((

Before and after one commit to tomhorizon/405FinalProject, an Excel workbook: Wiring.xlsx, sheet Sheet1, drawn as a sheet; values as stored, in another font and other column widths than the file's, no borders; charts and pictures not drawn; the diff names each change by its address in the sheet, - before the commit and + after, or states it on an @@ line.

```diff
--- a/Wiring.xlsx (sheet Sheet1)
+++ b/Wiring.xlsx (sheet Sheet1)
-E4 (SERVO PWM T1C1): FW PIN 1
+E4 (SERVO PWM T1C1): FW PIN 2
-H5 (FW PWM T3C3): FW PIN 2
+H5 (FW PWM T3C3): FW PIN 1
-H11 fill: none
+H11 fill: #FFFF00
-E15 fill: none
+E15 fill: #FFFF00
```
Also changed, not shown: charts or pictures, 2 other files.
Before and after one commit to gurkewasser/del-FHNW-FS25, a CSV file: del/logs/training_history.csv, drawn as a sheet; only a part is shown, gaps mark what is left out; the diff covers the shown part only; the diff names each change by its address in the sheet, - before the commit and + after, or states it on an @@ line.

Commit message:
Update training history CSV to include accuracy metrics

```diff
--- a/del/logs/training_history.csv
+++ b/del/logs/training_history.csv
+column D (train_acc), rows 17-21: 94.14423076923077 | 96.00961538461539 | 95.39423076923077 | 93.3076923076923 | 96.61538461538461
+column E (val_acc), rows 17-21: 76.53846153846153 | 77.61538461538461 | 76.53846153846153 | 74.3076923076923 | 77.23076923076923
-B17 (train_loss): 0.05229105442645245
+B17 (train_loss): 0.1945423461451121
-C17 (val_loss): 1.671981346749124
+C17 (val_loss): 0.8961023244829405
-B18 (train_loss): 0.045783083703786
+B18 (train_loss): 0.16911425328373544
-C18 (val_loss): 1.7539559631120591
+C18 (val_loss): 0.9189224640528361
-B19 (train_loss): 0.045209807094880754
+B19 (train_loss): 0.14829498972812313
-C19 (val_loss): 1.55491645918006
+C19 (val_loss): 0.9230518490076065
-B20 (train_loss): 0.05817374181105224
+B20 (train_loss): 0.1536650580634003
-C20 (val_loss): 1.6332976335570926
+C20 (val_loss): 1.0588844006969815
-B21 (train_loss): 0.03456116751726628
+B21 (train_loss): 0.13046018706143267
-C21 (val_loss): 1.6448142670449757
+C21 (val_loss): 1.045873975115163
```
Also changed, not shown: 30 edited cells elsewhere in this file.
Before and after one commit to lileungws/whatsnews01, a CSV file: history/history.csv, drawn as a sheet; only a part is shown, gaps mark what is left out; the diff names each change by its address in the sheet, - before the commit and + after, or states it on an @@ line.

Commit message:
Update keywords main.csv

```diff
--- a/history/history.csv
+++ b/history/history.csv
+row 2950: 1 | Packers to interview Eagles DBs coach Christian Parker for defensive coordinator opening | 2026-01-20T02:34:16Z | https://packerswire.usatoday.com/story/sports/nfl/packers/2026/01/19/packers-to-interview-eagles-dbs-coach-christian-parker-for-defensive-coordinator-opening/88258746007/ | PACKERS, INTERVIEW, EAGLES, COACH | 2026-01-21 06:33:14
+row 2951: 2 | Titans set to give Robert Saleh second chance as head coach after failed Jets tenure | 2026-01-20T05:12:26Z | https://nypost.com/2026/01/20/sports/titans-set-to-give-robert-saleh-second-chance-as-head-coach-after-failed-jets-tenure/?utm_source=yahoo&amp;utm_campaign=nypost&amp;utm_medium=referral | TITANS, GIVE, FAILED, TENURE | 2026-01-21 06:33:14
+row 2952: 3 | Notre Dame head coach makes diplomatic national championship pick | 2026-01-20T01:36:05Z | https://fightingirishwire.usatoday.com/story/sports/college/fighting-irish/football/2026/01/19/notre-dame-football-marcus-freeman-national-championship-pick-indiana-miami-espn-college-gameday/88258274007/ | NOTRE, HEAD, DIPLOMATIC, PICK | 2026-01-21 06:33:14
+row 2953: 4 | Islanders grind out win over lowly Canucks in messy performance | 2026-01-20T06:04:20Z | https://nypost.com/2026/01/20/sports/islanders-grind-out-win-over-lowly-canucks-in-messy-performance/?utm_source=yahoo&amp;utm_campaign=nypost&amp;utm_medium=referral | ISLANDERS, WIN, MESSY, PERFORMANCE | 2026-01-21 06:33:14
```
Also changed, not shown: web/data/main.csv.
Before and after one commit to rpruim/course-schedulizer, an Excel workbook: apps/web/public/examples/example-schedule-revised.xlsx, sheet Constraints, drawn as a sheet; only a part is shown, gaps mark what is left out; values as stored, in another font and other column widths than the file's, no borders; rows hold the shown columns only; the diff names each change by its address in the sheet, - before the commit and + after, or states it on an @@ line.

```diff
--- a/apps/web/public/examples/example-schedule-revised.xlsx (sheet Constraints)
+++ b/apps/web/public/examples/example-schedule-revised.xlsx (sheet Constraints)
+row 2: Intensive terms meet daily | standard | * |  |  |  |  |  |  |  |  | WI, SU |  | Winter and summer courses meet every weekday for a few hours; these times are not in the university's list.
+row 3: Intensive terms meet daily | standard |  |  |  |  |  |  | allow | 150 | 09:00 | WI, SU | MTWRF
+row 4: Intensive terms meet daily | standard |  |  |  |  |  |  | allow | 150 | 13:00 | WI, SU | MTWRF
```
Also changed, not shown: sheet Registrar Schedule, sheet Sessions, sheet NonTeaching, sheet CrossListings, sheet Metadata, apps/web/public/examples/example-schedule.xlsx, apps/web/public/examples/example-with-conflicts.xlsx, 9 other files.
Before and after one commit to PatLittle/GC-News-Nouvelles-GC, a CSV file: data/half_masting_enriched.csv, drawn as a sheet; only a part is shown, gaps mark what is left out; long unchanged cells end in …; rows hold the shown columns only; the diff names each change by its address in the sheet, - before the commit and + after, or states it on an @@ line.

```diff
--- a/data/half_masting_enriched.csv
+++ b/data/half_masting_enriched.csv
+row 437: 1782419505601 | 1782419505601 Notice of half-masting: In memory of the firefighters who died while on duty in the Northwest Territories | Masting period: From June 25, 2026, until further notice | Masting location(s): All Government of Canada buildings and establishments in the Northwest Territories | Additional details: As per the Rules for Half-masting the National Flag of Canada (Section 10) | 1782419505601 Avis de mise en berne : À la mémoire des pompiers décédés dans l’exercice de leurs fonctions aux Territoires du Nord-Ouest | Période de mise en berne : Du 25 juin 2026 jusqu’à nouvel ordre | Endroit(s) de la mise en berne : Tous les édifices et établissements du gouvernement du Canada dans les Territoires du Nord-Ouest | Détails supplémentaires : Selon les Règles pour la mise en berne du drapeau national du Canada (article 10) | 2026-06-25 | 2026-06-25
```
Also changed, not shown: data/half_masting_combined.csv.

))

Would you please repeat the whole listing exactly as it is?

Before and after one commit to tomhorizon/405FinalProject, an Excel workbook: Wiring.xlsx, sheet Sheet1, drawn as a sheet; values as stored, in another font and other column widths than the file's, no borders; charts and pictures not drawn; the diff names each change by its address in the sheet, - before the commit and + after, or states it on an @@ line.

```diff
--- a/Wiring.xlsx (sheet Sheet1)
+++ b/Wiring.xlsx (sheet Sheet1)
-E4 (SERVO PWM T1C1): FW PIN 1
+E4 (SERVO PWM T1C1): FW PIN 2
-H5 (FW PWM T3C3): FW PIN 2
+H5 (FW PWM T3C3): FW PIN 1
-H11 fill: none
+H11 fill: #FFFF00
-E15 fill: none
+E15 fill: #FFFF00
```
Also changed, not shown: charts or pictures, 2 other files.
Before and after one commit to gurkewasser/del-FHNW-FS25, a CSV file: del/logs/training_history.csv, drawn as a sheet; only a part is shown, gaps mark what is left out; the diff covers the shown part only; the diff names each change by its address in the sheet, - before the commit and + after, or states it on an @@ line.

Commit message:
Update training history CSV to include accuracy metrics

```diff
--- a/del/logs/training_history.csv
+++ b/del/logs/training_history.csv
+column D (train_acc), rows 17-21: 94.14423076923077 | 96.00961538461539 | 95.39423076923077 | 93.3076923076923 | 96.61538461538461
+column E (val_acc), rows 17-21: 76.53846153846153 | 77.61538461538461 | 76.53846153846153 | 74.3076923076923 | 77.23076923076923
-B17 (train_loss): 0.05229105442645245
+B17 (train_loss): 0.1945423461451121
-C17 (val_loss): 1.671981346749124
+C17 (val_loss): 0.8961023244829405
-B18 (train_loss): 0.045783083703786
+B18 (train_loss): 0.16911425328373544
-C18 (val_loss): 1.7539559631120591
+C18 (val_loss): 0.9189224640528361
-B19 (train_loss): 0.045209807094880754
+B19 (train_loss): 0.14829498972812313
-C19 (val_loss): 1.55491645918006
+C19 (val_loss): 0.9230518490076065
-B20 (train_loss): 0.05817374181105224
+B20 (train_loss): 0.1536650580634003
-C20 (val_loss): 1.6332976335570926
+C20 (val_loss): 1.0588844006969815
-B21 (train_loss): 0.03456116751726628
+B21 (train_loss): 0.13046018706143267
-C21 (val_loss): 1.6448142670449757
+C21 (val_loss): 1.045873975115163
```
Also changed, not shown: 30 edited cells elsewhere in this file.
Before and after one commit to lileungws/whatsnews01, a CSV file: history/history.csv, drawn as a sheet; only a part is shown, gaps mark what is left out; the diff names each change by its address in the sheet, - before the commit and + after, or states it on an @@ line.

Commit message:
Update keywords main.csv

```diff
--- a/history/history.csv
+++ b/history/history.csv
+row 2950: 1 | Packers to interview Eagles DBs coach Christian Parker for defensive coordinator opening | 2026-01-20T02:34:16Z | https://packerswire.usatoday.com/story/sports/nfl/packers/2026/01/19/packers-to-interview-eagles-dbs-coach-christian-parker-for-defensive-coordinator-opening/88258746007/ | PACKERS, INTERVIEW, EAGLES, COACH | 2026-01-21 06:33:14
+row 2951: 2 | Titans set to give Robert Saleh second chance as head coach after failed Jets tenure | 2026-01-20T05:12:26Z | https://nypost.com/2026/01/20/sports/titans-set-to-give-robert-saleh-second-chance-as-head-coach-after-failed-jets-tenure/?utm_source=yahoo&amp;utm_campaign=nypost&amp;utm_medium=referral | TITANS, GIVE, FAILED, TENURE | 2026-01-21 06:33:14
+row 2952: 3 | Notre Dame head coach makes diplomatic national championship pick | 2026-01-20T01:36:05Z | https://fightingirishwire.usatoday.com/story/sports/college/fighting-irish/football/2026/01/19/notre-dame-football-marcus-freeman-national-championship-pick-indiana-miami-espn-college-gameday/88258274007/ | NOTRE, HEAD, DIPLOMATIC, PICK | 2026-01-21 06:33:14
+row 2953: 4 | Islanders grind out win over lowly Canucks in messy performance | 2026-01-20T06:04:20Z | https://nypost.com/2026/01/20/sports/islanders-grind-out-win-over-lowly-canucks-in-messy-performance/?utm_source=yahoo&amp;utm_campaign=nypost&amp;utm_medium=referral | ISLANDERS, WIN, MESSY, PERFORMANCE | 2026-01-21 06:33:14
```
Also changed, not shown: web/data/main.csv.
Before and after one commit to rpruim/course-schedulizer, an Excel workbook: apps/web/public/examples/example-schedule-revised.xlsx, sheet Constraints, drawn as a sheet; only a part is shown, gaps mark what is left out; values as stored, in another font and other column widths than the file's, no borders; rows hold the shown columns only; the diff names each change by its address in the sheet, - before the commit and + after, or states it on an @@ line.

```diff
--- a/apps/web/public/examples/example-schedule-revised.xlsx (sheet Constraints)
+++ b/apps/web/public/examples/example-schedule-revised.xlsx (sheet Constraints)
+row 2: Intensive terms meet daily | standard | * |  |  |  |  |  |  |  |  | WI, SU |  | Winter and summer courses meet every weekday for a few hours; these times are not in the university's list.
+row 3: Intensive terms meet daily | standard |  |  |  |  |  |  | allow | 150 | 09:00 | WI, SU | MTWRF
+row 4: Intensive terms meet daily | standard |  |  |  |  |  |  | allow | 150 | 13:00 | WI, SU | MTWRF
```
Also changed, not shown: sheet Registrar Schedule, sheet Sessions, sheet NonTeaching, sheet CrossListings, sheet Metadata, apps/web/public/examples/example-schedule.xlsx, apps/web/public/examples/example-with-conflicts.xlsx, 9 other files.
Before and after one commit to PatLittle/GC-News-Nouvelles-GC, a CSV file: data/half_masting_enriched.csv, drawn as a sheet; only a part is shown, gaps mark what is left out; long unchanged cells end in …; rows hold the shown columns only; the diff names each change by its address in the sheet, - before the commit and + after, or states it on an @@ line.

```diff
--- a/data/half_masting_enriched.csv
+++ b/data/half_masting_enriched.csv
+row 437: 1782419505601 | 1782419505601 Notice of half-masting: In memory of the firefighters who died while on duty in the Northwest Territories | Masting period: From June 25, 2026, until further notice | Masting location(s): All Government of Canada buildings and establishments in the Northwest Territories | Additional details: As per the Rules for Half-masting the National Flag of Canada (Section 10) | 1782419505601 Avis de mise en berne : À la mémoire des pompiers décédés dans l’exercice de leurs fonctions aux Territoires du Nord-Ouest | Période de mise en berne : Du 25 juin 2026 jusqu’à nouvel ordre | Endroit(s) de la mise en berne : Tous les édifices et établissements du gouvernement du Canada dans les Territoires du Nord-Ouest | Détails supplémentaires : Selon les Règles pour la mise en berne du drapeau national du Canada (article 10) | 2026-06-25 | 2026-06-25
```
Also changed, not shown: data/half_masting_combined.csv.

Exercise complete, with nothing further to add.